The many examples of the palpable autonomy of bourgeois democracy from blatant rule by the bourgeoisie itself, was seductive as an alternative road leading, through systemic transformation, constitution making, land reform and trenchant budgets, to socialism. The task the old left set itself was not to procure miserable cabinet portfolios, petrol allowances and jobs for the boys; no that would have been unworthy of man and women of that stature. Their project was making the democratic state a platform for social transformation. Setting themselves any lesser task would not have been worthy of these larger than life personalities.
Eventually Hector and his comrades failed. In part the external world turned against them in the 1970s; history is merciless with projects that arrive after their appointed time. In part they erred in practice (the treatment handed out to the Tamil minority by the Coalition Government) and partly in the dialectics of their reasoning. All this however must await a longer and more carefully written essay though the essence of the error is encapsulated in this surprisingly undialectical passage from Hectort’s ‘Categories of Left Thinking’.
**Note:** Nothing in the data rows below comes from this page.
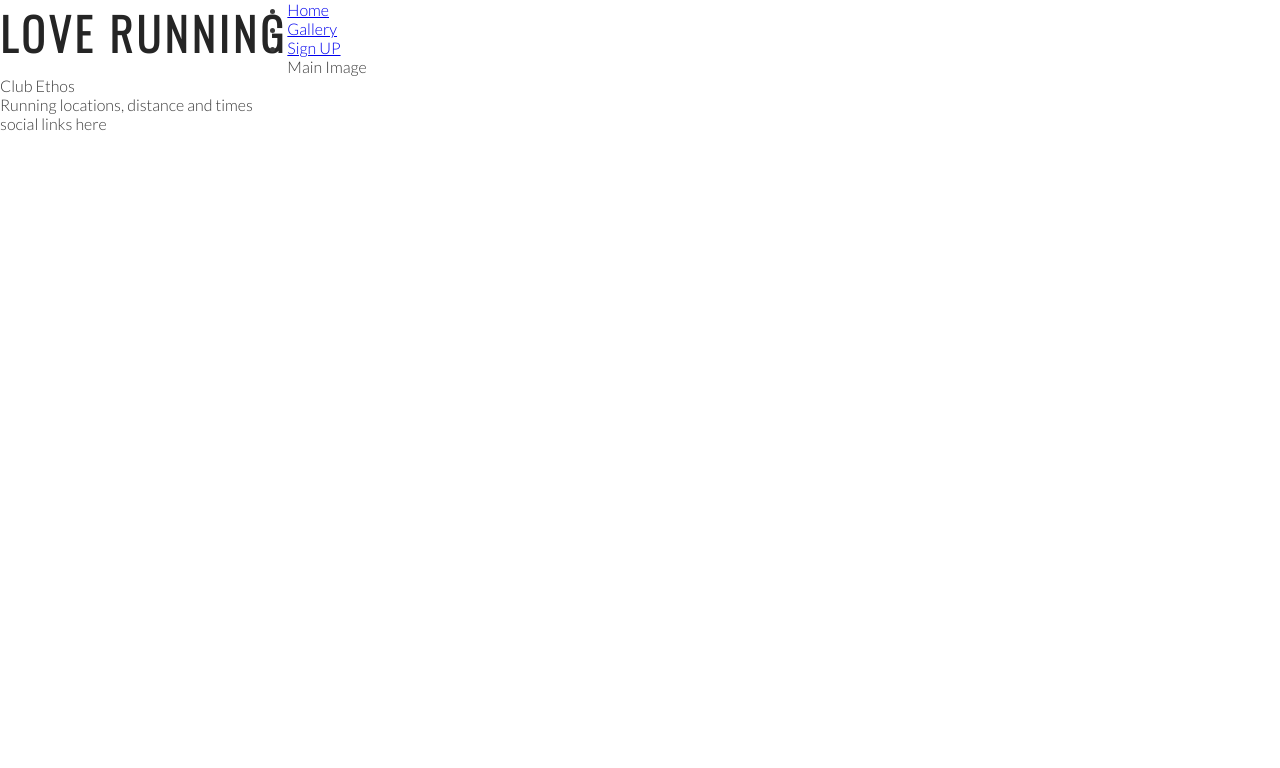
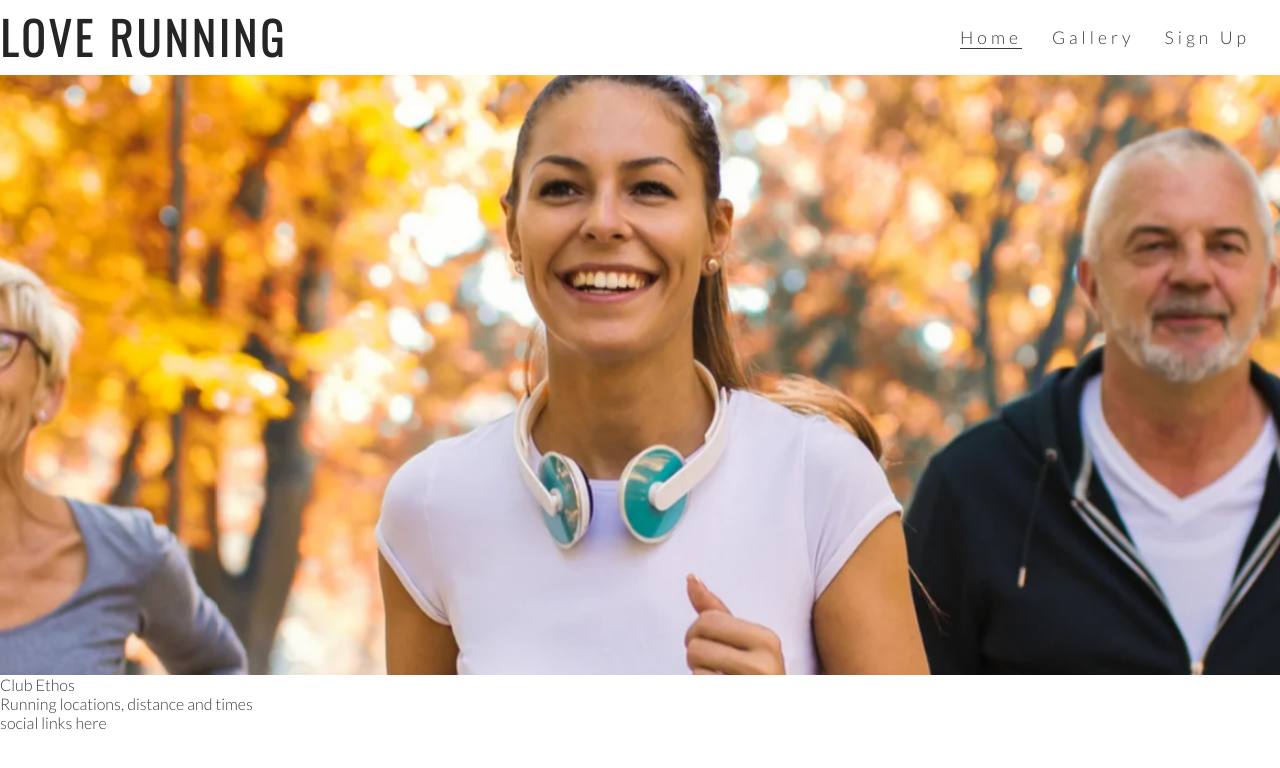
Before and after one commit to Sajalol/Love-running-project, a plain HTML site: page index.html in a window 1280 px wide. Drawn offline with nearby package versions, Linux system fonts and the light colour scheme.

Commit message:
Add hero image and animation for zoom

```diff
--- a/assets/css/style.css
+++ b/assets/css/style.css
@@ -25,3 +25,64 @@ h1, h2 {
     float:left;
     font-size:280%;
 }
+
+#menu, #logo {
+    line-height: 75px;
+}
+
+#menu {
+    font-size: 110%;
+    letter-spacing: 4px;
+
+}
+
+#menu li {
+    float: right;
+    list-style-type: none;
+    margin-right: 30px;
+}
+
+#menu a {
+    text-decoration: none;
+    color:inherit;
+}
+
+#menu a:hover {
+    border-bottom:1px solid
+#3a3a3a;
+}
+
+.active {
+    border-bottom: 1px solid #3a3a3a;
+}
+
+
+/* hero image */
+
+#hero-outer {
+    height: 600px;
+    width: 100%;
+    overflow: hidden;
+}
+
+#hero-image {
+    height: 600px;
+    width: 100%;
+    background: url('../images/hero-image.webp') no-repeat center center ;
+
+    /* animates zoom effect on laoding page */
+    animation-name: hero-zoom;
+    animation-duration: 5s;
+    animation-fill-mode: forwards;
+}
+
+/* creates the level of zoom for hero image */
+
+@keyframes hero-zoom {
+    from {
+transform: scale(1);
+    }
+    to {
+        transform: scale(1.1);
+    }
+}
--- a/index.html
+++ b/index.html
@@ -16,20 +16,20 @@
                 <h1 id="logo">Love Running</h1>
             </a>
             <nav>
-                <ul>
-                    <li><a href="index.html">Home</a>
+                <ul id="menu">
+                    <li><a href="#">Sign Up</a>
                     </li>
                 <li>
                     <a href="#">Gallery</a>
                 </li>
             <li>
-                <a href="#">Sign UP</a>
+                <a href="index.html" class="active">Home</a>
             </li>
         </ul>
             </nav>
         </header>
-        <section>
-            Main Image
+        <section id="hero-outer">
+           <div id="hero-image"></div>
         </section>
         <section>
             Club Ethos
```
Also changed, not shown: assets/images/hero-image.webp (added).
QUOTE: “The left in Ceylon cannot continue to function on the two planes of parliamentarianism and doctrinaire (sic) revolutionism simultaneously. The split attitude that results from it makes effective action on either plane impossible. The stage has been reached when it is no longer possible to postpone a decision about this”. UNQUOTE
In the first half of the 1970s Jayantha Somasunderam, Ajith Samaranayake, Rajan Philips and I worked closely with Hector to bring out the Nation; I think it was every Sunday evening that we met at his 56 Chitra Lane home to plan the next issue and share out the writing. We were Hector’s youth league. The expulsion of the left from the Coalition by Mrs Bandaranaike and the exacerbation of the conflict between Vama and the leadership drew the curtain on the Nation and this phase.
The next major event in my relationship with Hector was more than twenty years later when Paul Caspersz, Marshal Fernando, Silan Kadirgamar, Rajan Philips and I organised the Hector Abhayavardhana Felicitation Symposium in 1999 to celebrate his 80-th birthday. The proceedings came out as a book edited by Rajan and published by Marshal’s Ecumenical Institute. Silan helped raise the money and Paul lent his name and stature as figure head. Hector delivered what I believe was his last important political speech at one of the evening gatherings arranged in tandem with the Symposium.
During the next thirteen years Hector’s health failed and he was largely confined to his home. I am not aware of any important functions he undertook. We the old faithful would visit him a few times a year. The last time I called on him, in March this year, clearly ill health was getting the better of his incisive mind. Now finally, inexorable time has claimed a formidable thinker of the Samasamaja tradition, but he will be long remembered and deeply respected by those who learnt from him.